On the one hand, the U.S recognizes the challenge of Lebanon’s hybridity. Some attempts to deal with it have been made, such as temporarily suspending aid to the LAF, and sanctioning Hezbollah-related individuals and institutions. On the other hand, the U.S. attempts to deal with it fall victim to a “catch 22.”
U.S. policy focuses on strengthening Lebanese state institutions as a counter-measure to Hezbollah, considering the LAF as the sole defender of Lebanon. But, since Hezbollah is embedded in the Lebanese state, any attempt to weaken it by pressuring Lebanese institutions contradicts this U.S objective, since it weakens the state as well. Lebanese officials find it hard to counter Hezbollah, even if they claim otherwise. This model of U.S. security assistance, one of several in the Middle East, might need some adaptation.

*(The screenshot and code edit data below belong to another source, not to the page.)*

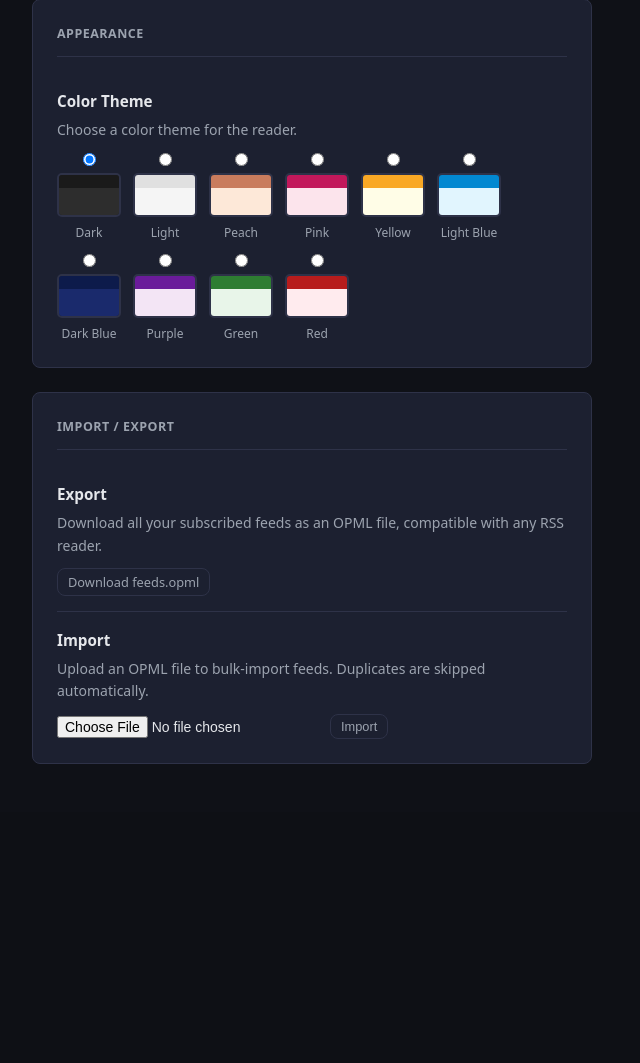
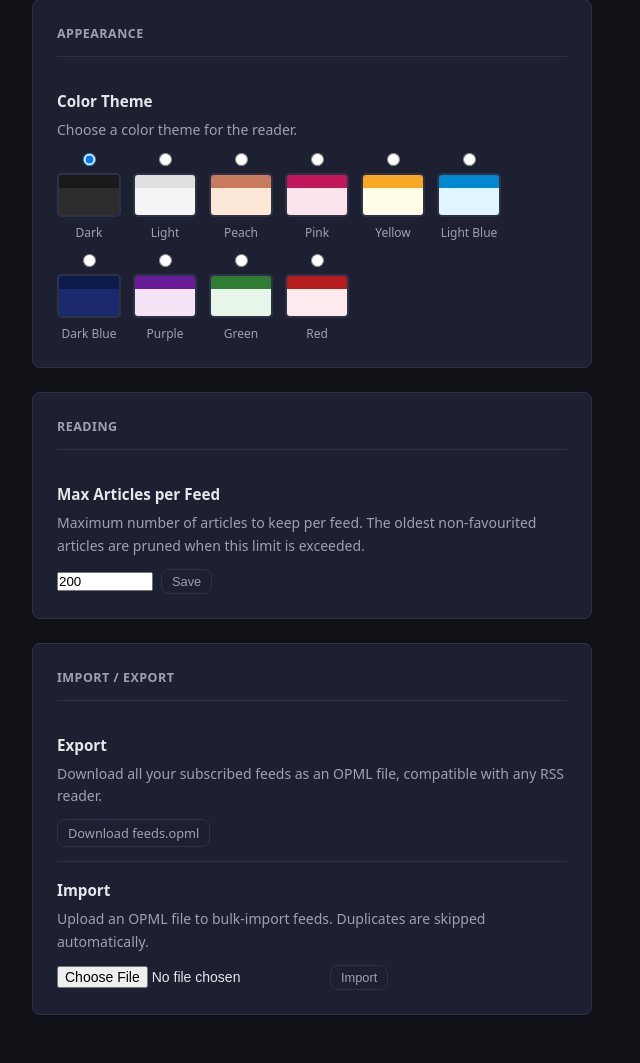
Before and after one commit to stumat1/s-rss-reader, a FastAPI app: page /settings in a window 1280 px wide. Shown: the part 128-1191 px from the top of the page, without its empty margins (0-640 px from the left). Before the commit the page ends 892 px from the top, so only its background shows below. Run offline with FastAPI, Linux system fonts and the light colour scheme.

Commit message:
Add user-configurable max articles per feed setting
Persists the value in a new settings table so it survives restarts.
Also commits pre-existing refactor: custom _http_get for conditional GET
and switch to ThreadPoolExecutor for refresh-all.

Co-Authored-By: Claude Sonnet 4.6 <noreply@anthropic.com>

```diff
--- a/app/fetcher.py
+++ b/app/fetcher.py
@@ -17,8 +17,18 @@ from app.models import Article, Feed
 
 log = logging.getLogger(__name__)
 
-MAX_ARTICLES = int(os.environ.get("MAX_ARTICLES_PER_FEED", 200))
+_max_articles = int(os.environ.get("MAX_ARTICLES_PER_FEED", 200))
+
+
+def get_max_articles() -> int:
+    return _max_articles
+
+
+def set_max_articles(n: int) -> None:
+    global _max_articles
+    _max_articles = max(1, n)
 DEFAULT_INTERVAL = int(os.environ.get("FETCH_INTERVAL_MIN", 30))
+FETCH_TIMEOUT = 30  # seconds; prevents indefinite hang on unresponsive feeds
 
 scheduler = BackgroundScheduler()
 
@@ -140,6 +150,26 @@ def _resolve_favicon(site_url: str | None) -> str | None:
     return fallback
 
 
+def _http_get(
+    url: str, etag: str | None, last_modified: str | None
+) -> tuple[bytes, str | None, str | None, int]:
+    """Fetch url with a timeout, sending conditional-GET headers if available.
+    Returns (body, new_etag, new_last_modified, http_status)."""
+    headers: dict[str, str] = {"User-Agent": "Mozilla/5.0 (compatible; rss-reader/1.0)"}
+    if etag:
+        headers["If-None-Match"] = etag
+    if last_modified:
+        headers["If-Modified-Since"] = last_modified
+    req = urllib.request.Request(url, headers=headers)
+    with urllib.request.urlopen(req, timeout=FETCH_TIMEOUT) as resp:
+        return (
+            resp.read(),
+            resp.headers.get("ETag"),
+            resp.headers.get("Last-Modified"),
+            resp.status,
+        )
+
+
 def fetch_feed(feed_id: int) -> None:
     db: Session = SessionLocal()
     try:
@@ -154,17 +184,23 @@ def fetch_feed(feed_id: int) -> None:
             db.commit()
             return
 
-        parsed = feedparser.parse(
-            feed.url,
-            etag=feed.etag,
-            modified=feed.last_modified,
-        )
+        try:
+            content, new_etag, new_last_modified, status = _http_get(
+                feed.url, feed.etag, feed.last_modified
+            )
+        except Exception as exc:
+            log.warning("Feed %d HTTP error: %s", feed_id, exc)
+            feed.error = f"Network error: {exc}"
+            db.commit()
+            return
 
-        if getattr(parsed, "status", None) == 304:
+        if status == 304:
             feed.last_fetched_at = datetime.now(timezone.utc)
             db.commit()
             log.debug("Feed %s: not modified (304)", feed.title or feed.url)
             return
+
+        parsed = feedparser.parse(content)
 
         if parsed.bozo and not parsed.entries:
             log.warning("Feed %d bozo error: %s", feed_id, parsed.bozo_exception)
@@ -178,10 +214,10 @@ def fetch_feed(feed_id: int) -> None:
 
         feed.error = None
         feed.last_fetched_at = datetime.now(timezone.utc)
-        if parsed.get("etag"):
-            feed.etag = parsed.etag
-        if parsed.get("modified"):
-            feed.last_modified = parsed.modified
+        if new_etag:
+            feed.etag = new_etag
+        if new_last_modified:
+            feed.last_modified = new_last_modified
 
         if not feed.title:
             feed.title = parsed.feed.get("title") or feed.url
@@ -237,8 +273,8 @@ def fetch_feed(feed_id: int) -> None:
             .filter_by(feed_id=feed_id, is_deleted=False, is_favourite=False)
             .count()
         )
-        if total > MAX_ARTICLES:
-            overflow = total - MAX_ARTICLES
+        if total > _max_articles:
+            overflow = total - _max_articles
             oldest = (
                 db.query(Article)
                 .filter_by(feed_id=feed_id, is_deleted=False, is_favourite=False)
--- a/app/main.py
+++ b/app/main.py
@@ -14,9 +14,9 @@ from fastapi.staticfiles import StaticFiles
 from fastapi.templating import Jinja2Templates
 from sqlalchemy.orm import Session
 
-from app.database import Base, engine, get_db
-from app.fetcher import fetch_feed, schedule_feed, start_scheduler, unschedule_feed, _assert_public_url
-from app.models import Article, Feed
+from app.database import Base, SessionLocal, engine, get_db
+from app.fetcher import fetch_feed, get_max_articles, schedule_feed, set_max_articles, start_scheduler, unschedule_feed, _assert_public_url
+from app.models import Article, Feed, Setting
 
 logging.basicConfig(level=logging.INFO)
 log = logging.getLogger(__name__)
@@ -42,6 +42,10 @@ async def lifespan(app: FastAPI):
                 conn.commit()
             except Exception:
                 pass  # column already exists
+    with SessionLocal() as db:
+        s = db.get(Setting, "max_articles_per_feed")
+        if s:
+            set_max_articles(int(s.value))
     start_scheduler()
     yield
     _import_executor.shutdown(wait=False)
@@ -288,7 +292,30 @@ def delete_article(
 
 @app.get("/settings", response_class=HTMLResponse)
 def settings_page(request: Request):
-    return templates.TemplateResponse("settings.html", {"request": request})
+    return templates.TemplateResponse(
+        "settings.html",
+        {"request": request, "max_articles": get_max_articles()},
+    )
+
+
+@app.post("/settings/max-articles", response_class=HTMLResponse)
+def save_max_articles(
+    request: Request,
+    max_articles_per_feed: int = Form(...),
+    db: Session = Depends(get_db),
+    _: None = Depends(require_htmx),
+):
+    val = max(1, min(10000, max_articles_per_feed))
+    setting = db.get(Setting, "max_articles_per_feed")
+    if setting:
+        setting.value = str(val)
+    else:
+        db.add(Setting(key="max_articles_per_feed", value=str(val)))
+    db.commit()
+    set_max_articles(val)
+    return HTMLResponse(
+        f'<div class="import-result import-result--ok">Saved — keeping up to {val} articles per feed.</div>'
+    )
 
 
 @app.get("/settings/export")
@@ -502,7 +529,7 @@ def refresh_all_feeds(
 ):
     feeds = db.query(Feed).order_by(Feed.title).all()
     for feed in feeds:
-        threading.Thread(target=fetch_feed, args=(feed.id,), daemon=True).start()
+        _import_executor.submit(fetch_feed, feed.id)
     return templates.TemplateResponse(
         "partials/feed_list.html",
         {"request": request, "feeds": feeds},
--- a/app/templates/settings.html
+++ b/app/templates/settings.html
@@ -104,6 +104,36 @@
 </section>
 
 <section class="settings-section">
+  <h2>Reading</h2>
+  <div class="settings-row">
+    <h3>Max Articles per Feed</h3>
+    <p>
+      Maximum number of articles to keep per feed. The oldest non-favourited
+      articles are pruned when this limit is exceeded.
+    </p>
+    <form
+      hx-post="/settings/max-articles"
+      hx-target="#max-articles-result"
+      hx-swap="innerHTML"
+    >
+      <div class="import-form-row">
+        <input
+          type="number"
+          name="max_articles_per_feed"
+          value="{{ max_articles }}"
+          min="1"
+          max="10000"
+          required
+          style="width:6rem;"
+        />
+        <button type="submit">Save</button>
+      </div>
+    </form>
+    <div id="max-articles-result"></div>
+  </div>
+</section>
+
+<section class="settings-section">
   <h2>Import / Export</h2>
 
   <div class="settings-row">
```
Also changed, not shown: app/models.py (+7 -0 lines).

To promote Western and Israeli interests in Lebanon – such as weakening Hezbollah, countering Iranian influence, limiting Russian influence, minimizing the chances of a military escalation, and stabilizing Lebanon – a change of perspective is needed. An updated policy should focus on pressuring Hezbollah to become more accountable and, therefore, more responsible.
The key lies in binding together international financial and military assistance, conditioning both on two issues. First, implementing control of physical borders, solely by Lebanese state security forces. These should be the sole defenders of Lebanon – not just from external military invasion, migration of refugees or terror attacks, but mainly from non-state actors developing their own sovereign mechanisms alongside the state. Second, establishing economic transparency in terms of external funds entering Lebanon. The West should put aside, for now, issues like fighting corruption or restoring stability. Sanctions against corrupt Lebanese individuals are useful but should not be the focus.

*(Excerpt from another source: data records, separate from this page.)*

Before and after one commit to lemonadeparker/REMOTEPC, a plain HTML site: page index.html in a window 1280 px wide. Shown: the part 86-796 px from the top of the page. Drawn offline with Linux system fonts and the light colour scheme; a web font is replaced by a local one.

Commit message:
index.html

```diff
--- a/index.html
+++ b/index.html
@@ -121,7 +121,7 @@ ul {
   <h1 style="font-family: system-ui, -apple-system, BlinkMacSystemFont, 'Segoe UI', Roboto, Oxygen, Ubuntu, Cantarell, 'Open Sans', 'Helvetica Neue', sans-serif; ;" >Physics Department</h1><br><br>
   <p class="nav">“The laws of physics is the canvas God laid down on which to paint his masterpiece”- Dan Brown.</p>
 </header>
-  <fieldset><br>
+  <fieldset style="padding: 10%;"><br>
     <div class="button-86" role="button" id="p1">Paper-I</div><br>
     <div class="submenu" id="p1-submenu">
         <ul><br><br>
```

If Hezbollah chooses to allow such international assistance, its actions might face operational difficulties, and it might have to reveal Iranian money entering Lebanon. If Hezbollah calls to reject it, it risks being perceived as the one who sabotaged a national Lebanese effort. True, Hezbollah has recently rejected IMF financial assistance. But it should face a tougher dilemma, one than would confront it with accepting or rejecting Lebanese signs of sovereignty.
Now is not the time to pull U.S. assistance from Lebanon or the LAF. However, the U.S. should condition its assistance on border control and, working with the IMF, financial transparency. This is a change of perspective – from an idealistic and “soft power” effort with distinct military and financial elements, to a realistic security-centered and combined one. It might just make Hezbollah more accountable and restrained.

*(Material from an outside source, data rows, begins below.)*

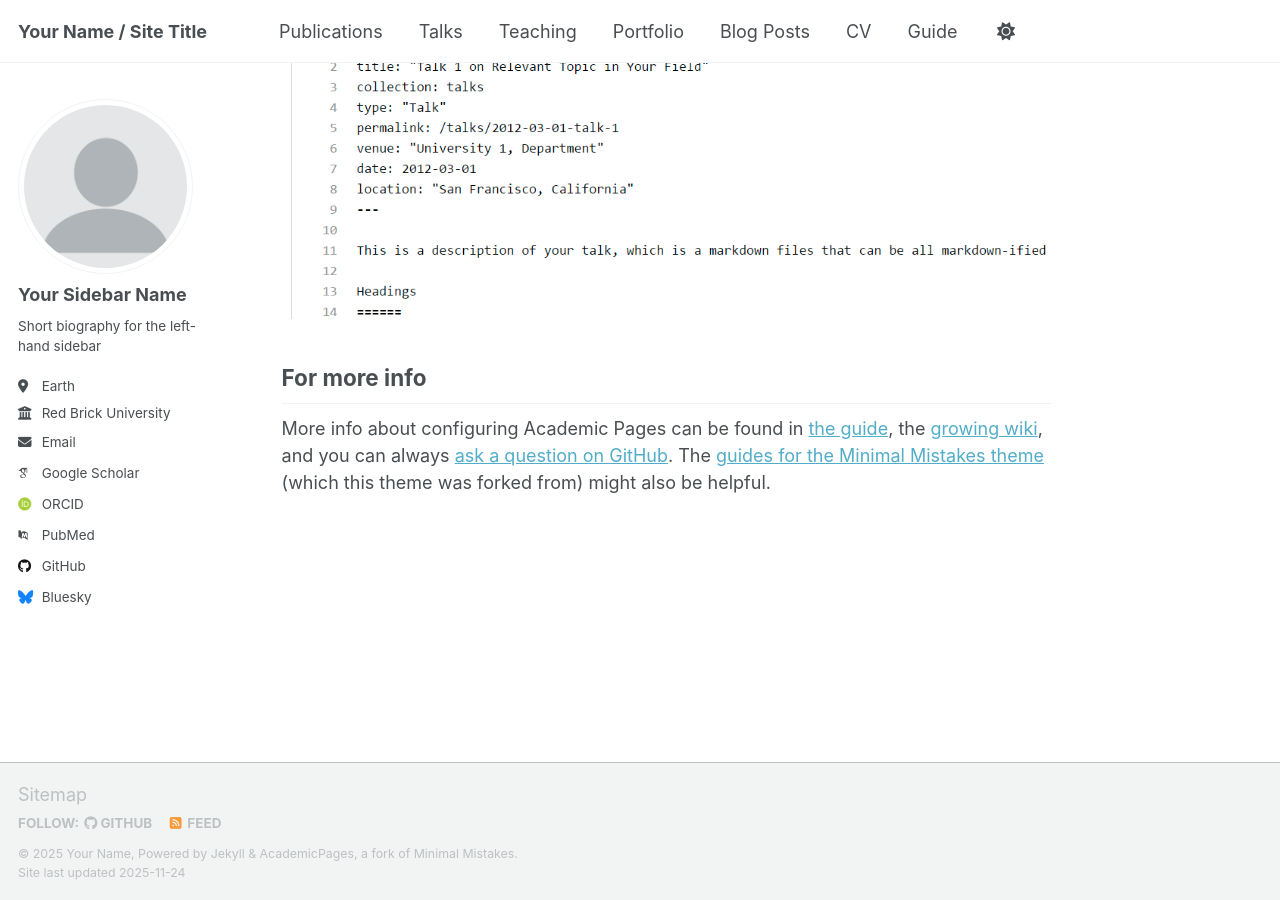
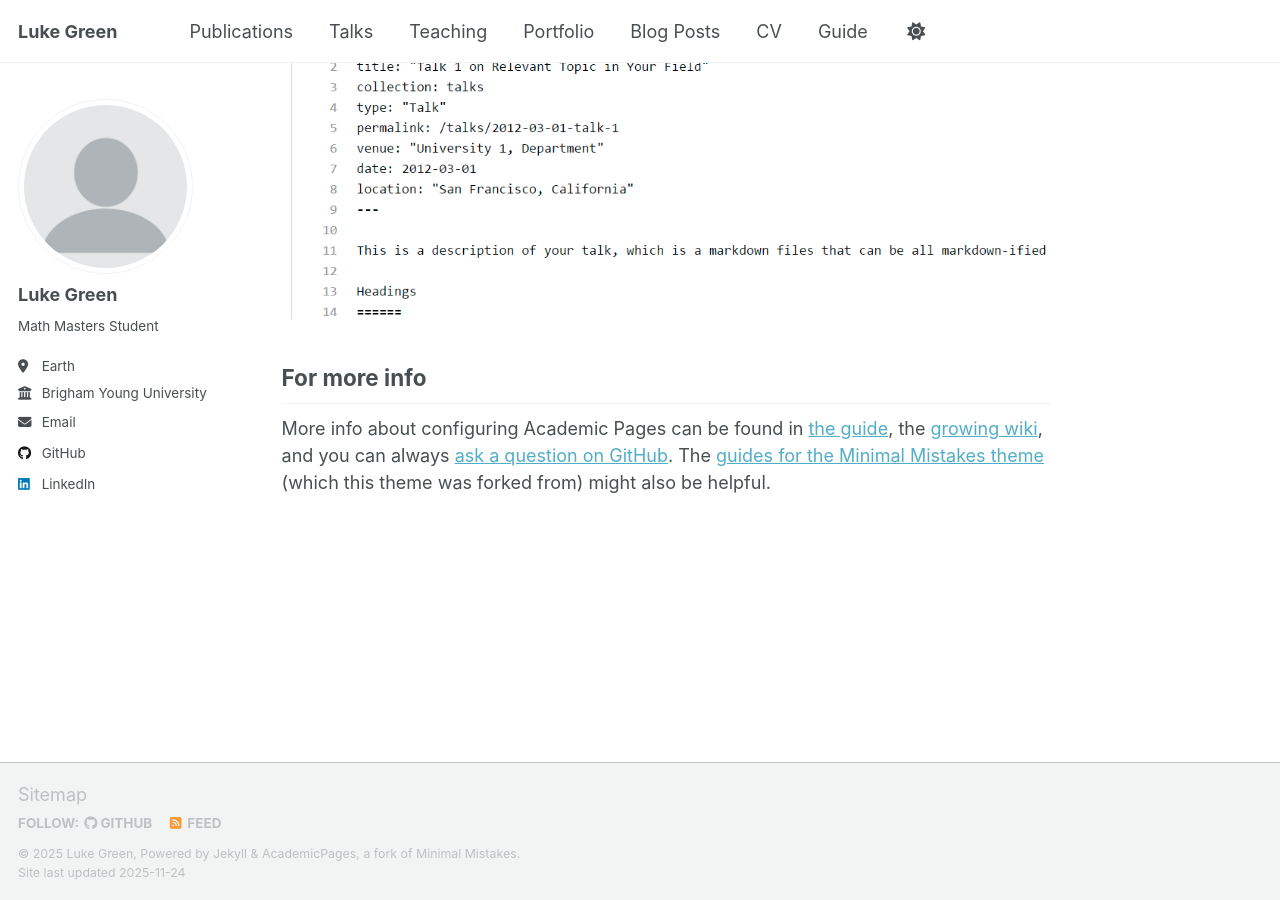
Before and after one commit to lukegreen109/lukegreen109.github.io, a Jekyll site: the page built from _pages/about.md, in a window 1280 px wide and 900 px high, scrolled down 2880 px. Built offline with Jekyll 4.4.1, drawn with Linux system fonts in a browser that asks for light colours; some web fonts are replaced; a script that is not in the unit is left out.

Commit message:
updated profile details

```diff
--- a/_config.yml
+++ b/_config.yml
@@ -9,14 +9,14 @@
 # Basic Site Settings
 locale                   : "en-US"
 site_theme               : "default" # Currently available options are "default", "air"
-title                    : "Your Name / Site Title"
+title                    : "Luke Green"
 title_separator          : "-"
-name                     : &name "Your Name"
-description              : &description "Your Name's academic portfolio"   # Update this with a general description of your site, this is the default if not overridden by a page
-url                      : https://academicpages.github.io # The base hostname & protocol for your site e.g. "https://[your GitHub username].github.io",
+name                     : &name "Luke Green"
+description              : &description "Luke Green's academic portfolio"   # Update this with a general description of your site, this is the default if not overridden by a page
+url                      : https://lukegreen.github.io # The base hostname & protocol for your site e.g. "https://[your GitHub username].github.io",
                                                            # or if you already have some other page hosted on Github then use "https://[your GitHub username].github.io/[Your Repo Name]"
 baseurl                  : "" # the subpath of your site, e.g. "/blog"
-repository               : "academicpages/academicpages.github.io"
+repository               : "lukegreen/academicpages.github.io"
 
 # Site Author - The following control what appear as part of the author content on the side bar.
 #               If a field is blank the icon and link will not appear, otherwise it will be shown.
@@ -24,23 +24,23 @@ repository               : "academicpages/academicpages.github.io"
 author:
   # Biographic information
   avatar           : "profile.png"
-  name             : "Your Sidebar Name"
+  name             : "Luke Green"
   pronouns         : # example: "she/her"
-  bio              : "Short biography for the left-hand sidebar"
+  bio              : "Math Masters Student"
   location         : "Earth"
-  employer         : "Red Brick University"
+  employer         : "Brigham Young University"
   uri              : # URL
-  email            : "none@example.org"
+  email            : "lukegreen@mathematics.byu.edu"
 
   # Academic websites
   academia         : # URL
   arxiv            : # URL - Update with the correct link to your profile
-  googlescholar    : "https://scholar.google.com/citations?user=PS_CX0AAAAAJ"
+  googlescholar    : # URL
   inspire-hep      : # URL
   impactstory      : # URL
-  orcid            : "https://orcid.org/yourorcidurl"
+  orcid            : # URL
   semantic         : # URL
-  pubmed           : "https://www.ncbi.nlm.nih.gov/pubmed/?term=john+snow"
+  pubmed           : # URL
   researchgate     : # URL
   scopus           : # URL
 
@@ -48,13 +48,13 @@ author:
   bitbucket        : # Username - Update with your username on the site
   codepen          : # Username
   dribbble         : # Username
-  github           : "academicpages"
+  github           : "lukegreen109"
   kaggle           : # Username
   stackoverflow    : # User number or user number and name (i.e., use "1" or "1/jeff-atwood")
 
   # Social media
   artstation       : # Username
-  bluesky          : "bsky.app" # Replace this with you Bluesky username
+  bluesky          : # Username
   facebook         : # Username
   flickr           : # Username
   foursquare       : # Username
@@ -63,7 +63,7 @@ author:
   keybase          : # Username
   instagram        : # Username
   lastfm           : # Username
-  linkedin         : # Username
+  linkedin         : "lukegreen109"
   mastodon         : # URL
   medium           : # URL
   pinterest        : # Username
```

IDF Col. (ret.) Itai Shapira is a Distinguished Fellow at the Jewish Institute for National Security of America (JINSA) and former Deputy Head of the Research and Analysis Division (RAD) in the Israel Defense Forces.
Originally published in RealClearDefense